– The Promise of Community Action


Empower and advocate for people to enhance their self-sufficiency by maximizing community resources.


Thriving individuals, families and communities leading a vibrant southeast Minnesota region.

Core Values

Passion to Serve

We are committed to providing outstanding services supported by caring, compassionate staff, earning the trust of all.


We are led by our mission, vision and values, considering them in all our decision making as we continually seek to improve our services.


We treat everyone fairly and with dignity by listening and acknowledging different viewpoints.


We are honest, responsible stewards of all resources entrusted to us.


Community Action Agencies (CAAs) are nonprofit private and public organizations established under the Economic Opportunity Act of 1964 to fight America’s War on Poverty. CAAs help people to help themselves in achieving self-reliance. Today there are approximately 1,000 CAAs, serving the poor in 96 percent of the counties within the United States, as well as in Puerto Rico and the Trust Territories. CAAs are a primary source of direct support for the more than 34.5 million people who live in poverty in the United States.

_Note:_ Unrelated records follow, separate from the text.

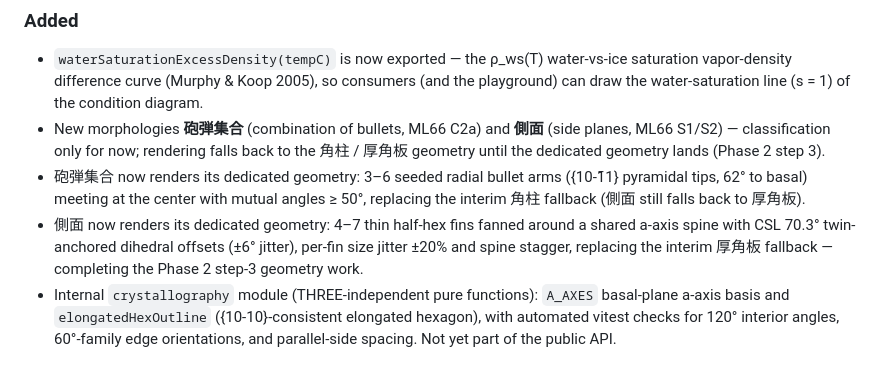
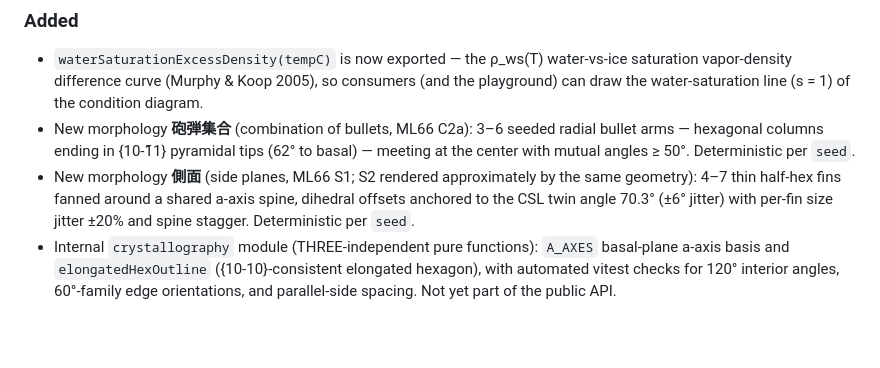
Before and after one commit to Shotaro-Kamimura/snowcrystal, a Markdown page: CHANGELOG.md, the part around the change. Rendered like a GitHub page; blank space fills up the shorter version.

Commit message:
docs(changelog): consolidate interim-fallback notes into final geometry entries for the upcoming 0.2.0 section
Co-Authored-By: Claude Fable 5 <noreply@anthropic.com>

```diff
--- a/CHANGELOG.md
+++ b/CHANGELOG.md
@@ -27,17 +27,14 @@ and this project adheres to [Semantic Versioning](https://semver.org/spec/v2.0.0
   saturation vapor-density difference curve (Murphy & Koop 2005), so consumers
   (and the playground) can draw the water-saturation line (s = 1) of the
   condition diagram.
-- New morphologies **砲弾集合** (combination of bullets, ML66 C2a) and **側面**
-  (side planes, ML66 S1/S2) — classification only for now; rendering falls back
-  to the 角柱 / 厚角板 geometry until the dedicated geometry lands (Phase 2 step 3).
-- 砲弾集合 now renders its dedicated geometry: 3–6 seeded radial bullet arms
-  ({10-1̄1} pyramidal tips, 62° to basal) meeting at the center with mutual
-  angles ≥ 50°, replacing the interim 角柱 fallback (側面 still falls back to
-  厚角板).
-- 側面 now renders its dedicated geometry: 4–7 thin half-hex fins fanned around
-  a shared a-axis spine with CSL 70.3° twin-anchored dihedral offsets (±6°
-  jitter), per-fin size jitter ±20% and spine stagger, replacing the interim
-  厚角板 fallback — completing the Phase 2 step-3 geometry work.
+- New morphology **砲弾集合** (combination of bullets, ML66 C2a): 3–6 seeded
+  radial bullet arms — hexagonal columns ending in {10-1̄1} pyramidal tips
+  (62° to basal) — meeting at the center with mutual angles ≥ 50°.
+  Deterministic per `seed`.
+- New morphology **側面** (side planes, ML66 S1; S2 rendered approximately by
+  the same geometry): 4–7 thin half-hex fins fanned around a shared a-axis
+  spine, dihedral offsets anchored to the CSL twin angle 70.3° (±6° jitter)
+  with per-fin size jitter ±20% and spine stagger. Deterministic per `seed`.
 - Internal `crystallography` module (THREE-independent pure functions): `A_AXES`
   basal-plane a-axis basis and `elongatedHexOutline` ({10-10}-consistent elongated
   hexagon), with automated vitest checks for 120° interior angles, 60°-family edge
```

There are currently 26 community action agencies in the State of Minnesota and most are private, non-profit corporations.

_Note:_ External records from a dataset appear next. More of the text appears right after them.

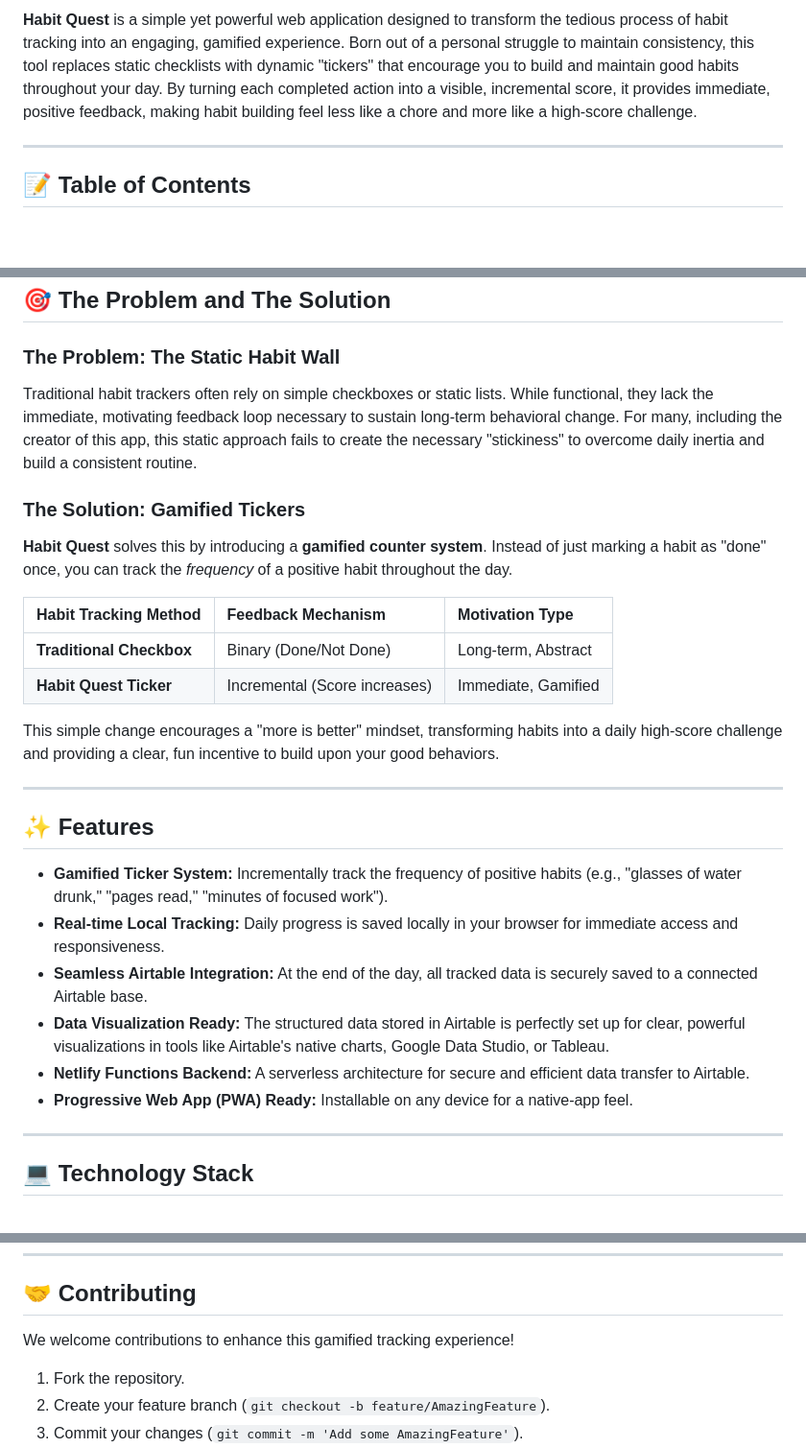
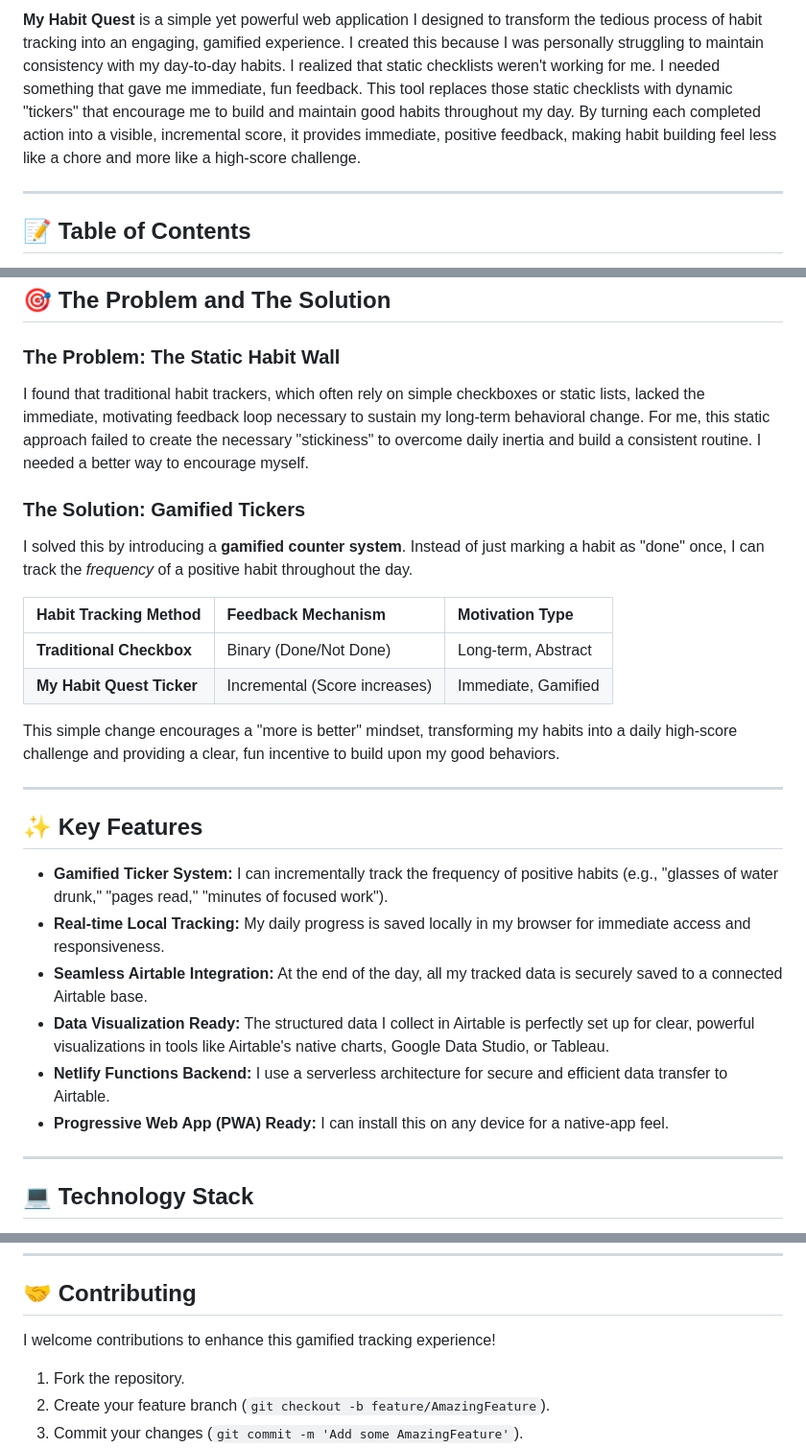
Before and after one commit to sachinjain2000/tracking_app, a Markdown page: README.md, 3 parts joined by grey strips. Shown: that part at 96% size. Drawn GitHub-style; blank space fills up the shorter version.

```diff
--- a/README.md
+++ b/README.md
@@ -4,5 +3,6 @@
 
-**Habit Quest** is a simple yet powerful web application designed to transform the tedious process of habit tracking into an engaging, gamified experience. Born out of a personal struggle to maintain consistency, this tool replaces static checklists with dynamic "tickers" that encourage you to build and maintain good habits throughout your day. By turning each completed action into a visible, incremental score, it provides immediate, positive feedback, making habit building feel less like a chore and more like a high-score challenge.
+
+**My Habit Quest** is a simple yet powerful web application I designed to transform the tedious process of habit tracking into an engaging, gamified experience. I created this because I was personally struggling to maintain consistency with my day-to-day habits. I realized that static checklists weren't working for me. I needed something that gave me immediate, fun feedback. This tool replaces those static checklists with dynamic "tickers" that encourage me to build and maintain good habits throughout my day. By turning each completed action into a visible, incremental score, it provides immediate, positive feedback, making habit building feel less like a chore and more like a high-score challenge.
 
 ---
 
@@ -22,29 +22,29 @@
 
 ### The Problem: The Static Habit Wall
 
-Traditional habit trackers often rely on simple checkboxes or static lists. While functional, they lack the immediate, motivating feedback loop necessary to sustain long-term behavioral change. For many, including the creator of this app, this static approach fails to create the necessary "stickiness" to overcome daily inertia and build a consistent routine.
+I found that traditional habit trackers, which often rely on simple checkboxes or static lists, lacked the immediate, motivating feedback loop necessary to sustain my long-term behavioral change. For me, this static approach failed to create the necessary "stickiness" to overcome daily inertia and build a consistent routine. I needed a better way to encourage myself.
 
 ### The Solution: Gamified Tickers
 
-**Habit Quest** solves this by introducing a **gamified counter system**. Instead of just marking a habit as "done" once, you can track the *frequency* of a positive habit throughout the day.
+I solved this by introducing a **gamified counter system**. Instead of just marking a habit as "done" once, I can track the *frequency* of a positive habit throughout the day.
 
 | Habit Tracking Method | Feedback Mechanism | Motivation Type |
 | :--- | :--- | :--- |
 | **Traditional Checkbox** | Binary (Done/Not Done) | Long-term, Abstract |
-| **Habit Quest Ticker** | Incremental (Score increases) | Immediate, Gamified |
+| **My Habit Quest Ticker** | Incremental (Score increases) | Immediate, Gamified |
 
-This simple change encourages a "more is better" mindset, transforming habits into a daily high-score challenge and providing a clear, fun incentive to build upon your good behaviors.
+This simple change encourages a "more is better" mindset, transforming my habits into a daily high-score challenge and providing a clear, fun incentive to build upon my good behaviors.
 
 ---
 
-## ✨ Features
+## ✨ Key Features
 
-- **Gamified Ticker System:** Incrementally track the frequency of positive habits (e.g., "glasses of water drunk," "pages read," "minutes of focused work").
-- **Real-time Local Tracking:** Daily progress is saved locally in your browser for immediate access and responsiveness.
-- **Seamless Airtable Integration:** At the end of the day, all tracked data is securely saved to a connected Airtable base.
-- **Data Visualization Ready:** The structured data stored in Airtable is perfectly set up for clear, powerful visualizations in tools like Airtable's native charts, Google Data Studio, or Tableau.
-- **Netlify Functions Backend:** A serverless architecture for secure and efficient data transfer to Airtable.
-- **Progressive Web App (PWA) Ready:** Installable on any device for a native-app feel.
+- **Gamified Ticker System:** I can incrementally track the frequency of positive habits (e.g., "glasses of water drunk," "pages read," "minutes of focused work").
+- **Real-time Local Tracking:** My daily progress is saved locally in my browser for immediate access and responsiveness.
+- **Seamless Airtable Integration:** At the end of the day, all my tracked data is securely saved to a connected Airtable base.
+- **Data Visualization Ready:** The structured data I collect in Airtable is perfectly set up for clear, powerful visualizations in tools like Airtable's native charts, Google Data Studio, or Tableau.
+- **Netlify Functions Backend:** I use a serverless architecture for secure and efficient data transfer to Airtable.
+- **Progressive Web App (PWA) Ready:** I can install this on any device for a native-app feel.
 
 ---
 
@@ -128,7 +128,7 @@ The easiest way to deploy this application is using **Netlify**.
 
 ## 🤝 Contributing
 
-We welcome contributions to enhance this gamified tracking experience!
+I welcome contributions to enhance this gamified tracking experience!
 
 1.  Fork the repository.
 2.  Create your feature branch (`git checkout -b feature/AmazingFeature`).
```
Also changed, not shown: other parts of README.md (+14 -15 lines).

Although programs and services have changed over the years since the agency’s founding in 1966, Semcac remains dedicated to fighting poverty and helping people help themselves and each other.

Read more about Semcac’s history
Halvo - Semcac's First E.D.

Halvor Lacher
1st Executive Director, 1966-1987

Annual Report

Serving the People

County Impact Reports

Voter Registration & Voting Information

Semcac fully recognizes the importance of citizen participation in the political process, at local, state, and national levels. Exercising one’s right to become a registered voter and taking on the responsibility of voting is not only good citizenship but a mark of community leadership and personal empowerment.

You are eligible to vote if you:

  • will be at least 18-years-old on Election Day
  • are a citizen of the United States
  • will have resided in Minnesota for 20 days immediately preceding Election Day
  • use the address where you currently reside (live)
  • have any felony conviction record discharged, expired, or completed
  • are not under court-ordered guardianship where a court has revoked your voting rights
  • have not been ruled legally incompetent by a court of law